<<<<

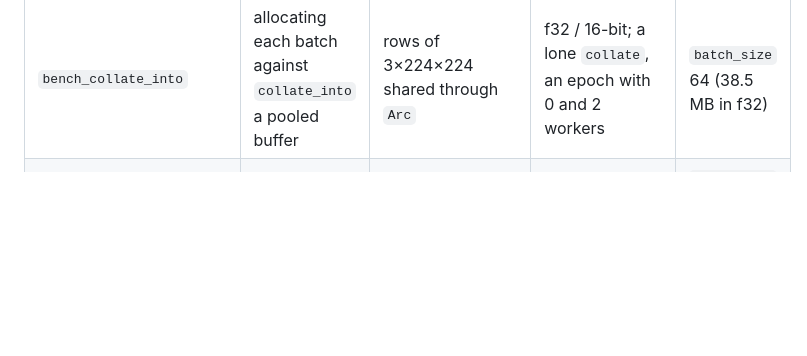
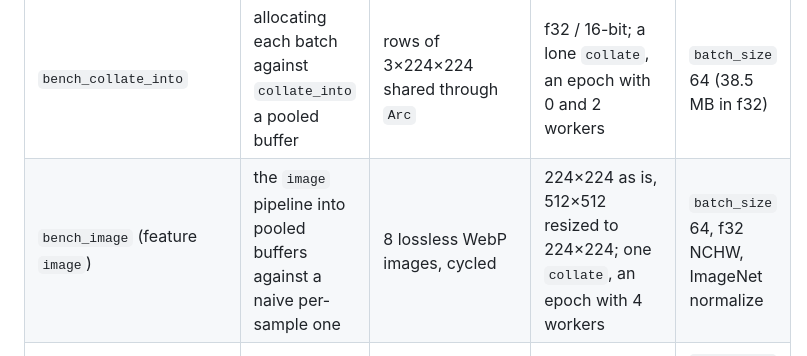
Before and after one commit to AzHicham/dataloader-rs, a Markdown page: benches/README.md, the part around the change. GitHub-like rendering; blank space fills up the shorter version.

Commit message:
docs(bench): image pipeline results
Co-Authored-By: Claude Opus 5.5 <noreply@anthropic.com>

```diff
--- a/benches/README.md
+++ b/benches/README.md
@@ -15,6 +15,7 @@ the network is the point. Results and their reading:
 | `bench_first_batch` | latency to the first batch | `HeavyCpuDs(32)` | (workers, items) (0, 1), (1, 1), (0, 2), (0, 4), (1, 4) | one batch of 32 |
 | `bench_sampler` | sampler cost | `InMemoryDs(N)` | N 1k, 10k, 100k; sequential vs random | `batch_size` 128, no workers |
 | `bench_collate_into` | allocating each batch against `collate_into` a pooled buffer | rows of 3×224×224 shared through `Arc` | f32 / 16-bit; a lone `collate`, an epoch with 0 and 2 workers | `batch_size` 64 (38.5 MB in f32) |
+| `bench_image` (feature `image`) | the `image` pipeline into pooled buffers against a naive per-sample one | 8 lossless WebP images, cycled | 224×224 as is, 512×512 resized to 224×224; one `collate`, an epoch with 4 workers | `batch_size` 64, f32 NCHW, ImageNet normalize |
 | `bench_real_world` | real per-item work | 4 096 files of 16 KB; 2 ms blocking latency | `num_workers` 0, 1, 2, 4; 4, 16, 64 requests in flight | `batch_size` 32; glibc's malloc thresholds pinned |
 
 `common.rs` holds the shared datasets, collators and consumer work:
```
Also changed, not shown: BENCH.md (+17 -0 lines).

>>>>

[Task requirements]
Whenever the word "pooled" shows up in a line of the entries, copy that line.

[Exercise response]
 | `bench_collate_into` | allocating each batch against `collate_into` a pooled buffer | rows of 3×224×224 shared through `Arc` | f32 / 16-bit; a lone `collate`, an epoch with 0 and 2 workers | `batch_size` 64 (38.5 MB in f32) |
+| `bench_image` (feature `image`) | the `image` pipeline into pooled buffers against a naive per-sample one | 8 lossless WebP images, cycled | 224×224 as is, 512×512 resized to 224×224; one `collate`, an epoch with 4 workers | `batch_size` 64, f32 NCHW, ImageNet normalize |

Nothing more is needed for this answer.